Each line in the data holding "antes" should be listed.

════════════════════

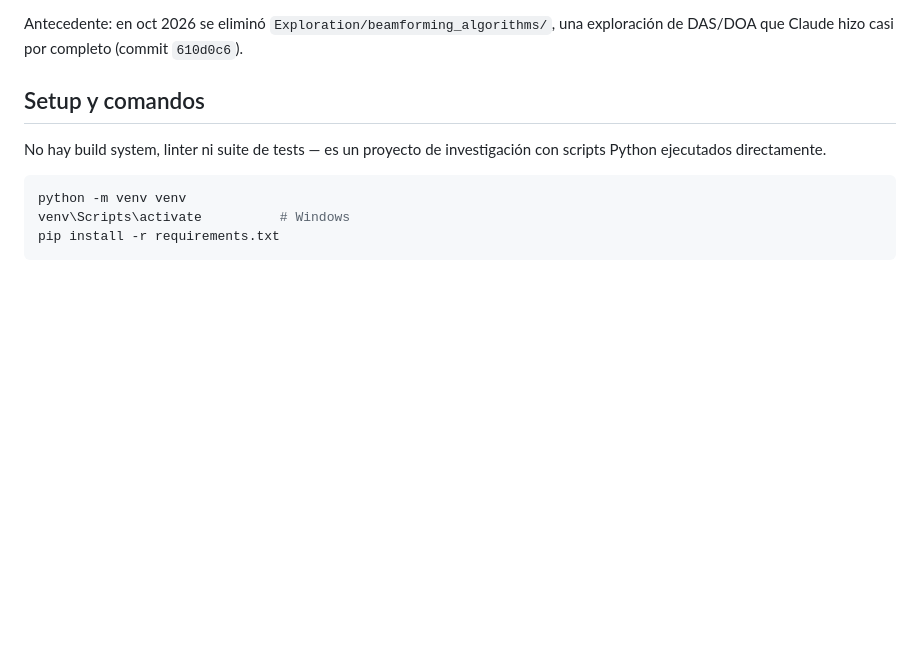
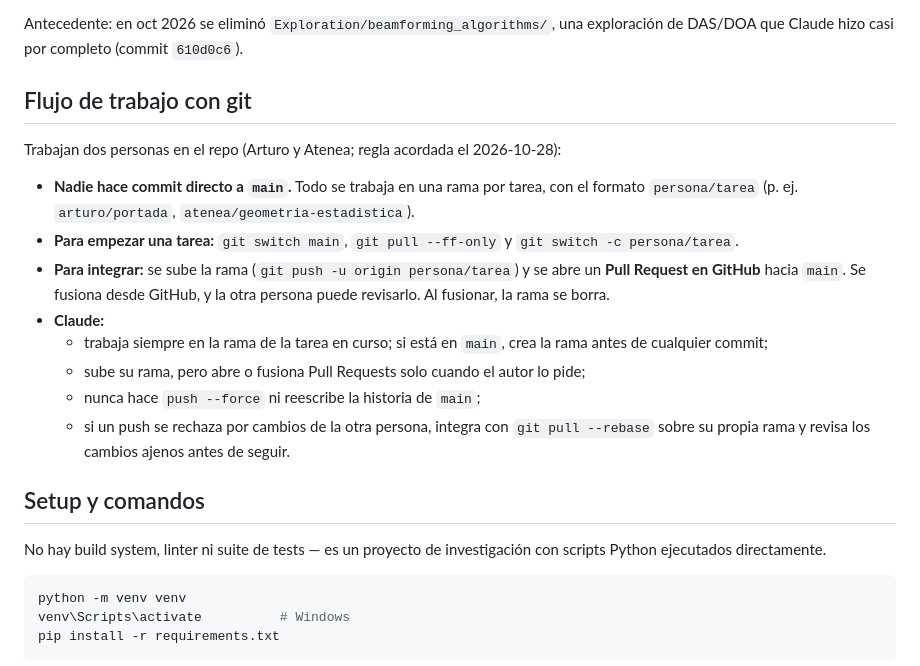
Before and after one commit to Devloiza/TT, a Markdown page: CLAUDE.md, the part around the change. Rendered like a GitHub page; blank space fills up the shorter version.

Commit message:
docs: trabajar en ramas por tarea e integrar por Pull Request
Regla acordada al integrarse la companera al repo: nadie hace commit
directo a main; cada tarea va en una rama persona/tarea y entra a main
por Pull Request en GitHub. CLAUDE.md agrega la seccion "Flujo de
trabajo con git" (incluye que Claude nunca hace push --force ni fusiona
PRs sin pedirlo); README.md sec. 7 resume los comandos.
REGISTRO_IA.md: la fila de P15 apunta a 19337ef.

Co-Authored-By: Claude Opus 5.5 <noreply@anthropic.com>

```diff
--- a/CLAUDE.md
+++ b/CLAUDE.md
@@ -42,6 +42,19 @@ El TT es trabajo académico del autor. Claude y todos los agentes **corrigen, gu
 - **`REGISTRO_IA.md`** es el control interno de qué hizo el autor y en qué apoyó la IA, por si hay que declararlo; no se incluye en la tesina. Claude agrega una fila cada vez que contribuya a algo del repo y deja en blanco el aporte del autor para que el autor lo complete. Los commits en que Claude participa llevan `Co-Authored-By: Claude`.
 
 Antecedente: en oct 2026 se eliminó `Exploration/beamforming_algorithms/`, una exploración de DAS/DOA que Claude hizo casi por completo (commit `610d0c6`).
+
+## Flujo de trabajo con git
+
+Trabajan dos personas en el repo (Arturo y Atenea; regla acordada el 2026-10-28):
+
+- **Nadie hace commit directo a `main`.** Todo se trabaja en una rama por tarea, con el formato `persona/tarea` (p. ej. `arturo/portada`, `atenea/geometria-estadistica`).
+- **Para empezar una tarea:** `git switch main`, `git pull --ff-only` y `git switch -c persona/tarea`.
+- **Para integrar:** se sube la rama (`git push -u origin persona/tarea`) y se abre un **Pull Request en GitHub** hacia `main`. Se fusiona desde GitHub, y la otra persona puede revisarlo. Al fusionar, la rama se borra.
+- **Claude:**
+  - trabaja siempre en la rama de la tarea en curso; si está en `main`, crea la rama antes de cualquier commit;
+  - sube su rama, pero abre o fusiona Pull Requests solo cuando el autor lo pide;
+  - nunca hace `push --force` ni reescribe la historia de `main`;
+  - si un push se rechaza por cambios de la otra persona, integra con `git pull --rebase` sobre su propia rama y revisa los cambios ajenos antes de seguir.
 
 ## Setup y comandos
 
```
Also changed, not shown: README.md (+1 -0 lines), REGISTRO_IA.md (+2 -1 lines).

════════════════════

- Your solution:
+  - trabaja siempre en la rama de la tarea en curso; si está en `main`, crea la rama antes de cualquier commit;
+  - si un push se rechaza por cambios de la otra persona, integra con `git pull --rebase` sobre su propia rama y revisa los cambios ajenos antes de seguir.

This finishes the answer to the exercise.